Consider a written communications plan with important numbers on it such as contact details for family members, neighbours, children's schools, places of work, service providers. Give a copy to all members of the family to keep in their purse, backpack or wallet and keep one at home.

Consider agreeing a "meeting place" to which individual family members can make their way independently for protection or to reunite should access to the family home be denied. This could be, to name a few examples, a local library, community centre, place of worship, coffee shop or friend's home.

For more on this topic, and a template for your communications plan look at Create your family Emergency Communication Plan by FEMA.

Dorset council offer a very good Home Emergency Action Plan template (other similar web sites and templates exist).

Family Disaster Kit

Having made a family communications plan you might consider going the next step and creating a Family disaster kit with those things that you might need in a power cut or the need to leave your home in a hurry. Good advice can be found on the USA Ready site (many other sites offer similar advice). A pragmatic alternative to building and maintaining a kit is to a least draw up a list of what you might need and where they can be found.
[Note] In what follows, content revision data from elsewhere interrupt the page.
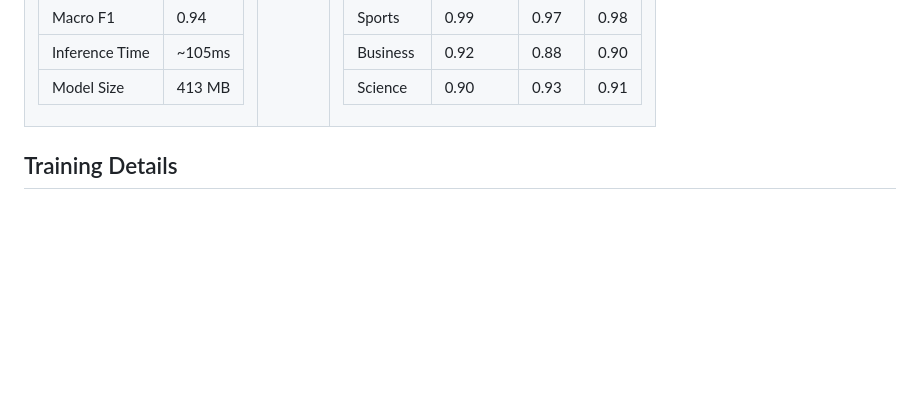
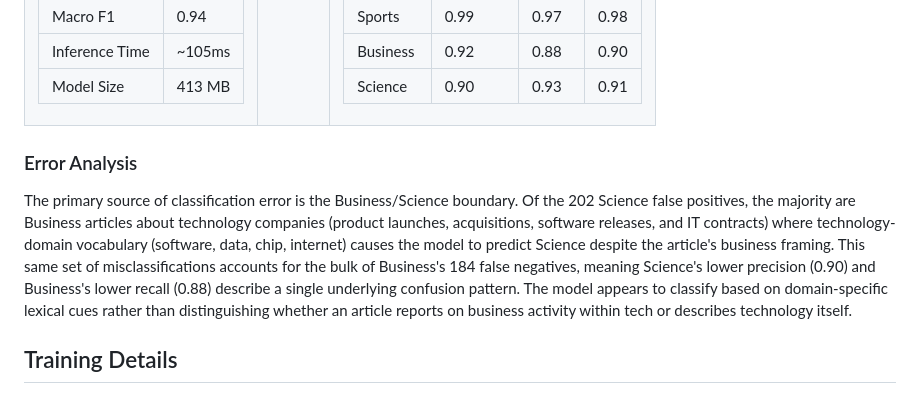
Before and after one commit to prestonhemmy/CURB, a Markdown page: README.md, the part around the change. Drawn GitHub-style; blank space fills up the shorter version.

Commit message:
docs: add error analysis section to README

```diff
--- a/README.md
+++ b/README.md
@@ -182,6 +182,20 @@ Evaluated on the AG News test set (7,600 articles).
 
 </td></tr> </table>
 
+### Error Analysis
+
+The primary source of classification error is the Business/Science boundary. Of
+the 202 Science false positives, the majority are Business articles about technology
+companies (product launches, acquisitions, software releases, and IT contracts)
+where technology-domain vocabulary (software, data, chip, internet) causes
+the model to predict Science despite the article's business framing. This same
+set of misclassifications accounts for the bulk of Business's 184 false
+negatives, meaning Science's lower precision (0.90) and Business's lower recall
+(0.88) describe a single underlying confusion pattern. The model appears to
+classify based on domain-specific lexical cues rather than distinguishing
+whether an article reports on business activity within tech or describes
+technology itself.
+
 
 ## Training Details
 
```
You will want to care for your pets during the emergency. It is important to note that in the event of an evacuation the local councils will do their best to help but will probably not accept responsibility for pets (being rather busy looking after their human charges). Pet owners are solely responsible for their own pets’ safety and welfare.

Stroud's pet plan is a good place to start for ideas of how to protect pets.

The reception process at welfare facilities is likely to include the opportunity to inform the response organisation of how and where your animals have been left for them to consider the animals' welfare.

Businesses and farms

There is some advice on emergency planning for farms on the Farm Advisory Service web-site .

There is a large document (a section of the Cumbria general emergency plan) on planning for Animal Welfare in Emergencies on the Cumbria County Council website

Further reading

ARE YOU READY? Gloucestershire Communities Prepared (original by Thames Valley Local Resilience Forum). A comprehensive booklet on domestic preparedness.

Emergency Planning Unit Gwynedd Council PREPARING FOR AN EMERGENCY. An alternative but similar document.

Stroud District Council, How would your Family cope in an Emergency?. A much more concise document.

For a slightly different take (From the USA):Are You Ready? An In-Depth Guide to Citizen Preparedness FEMA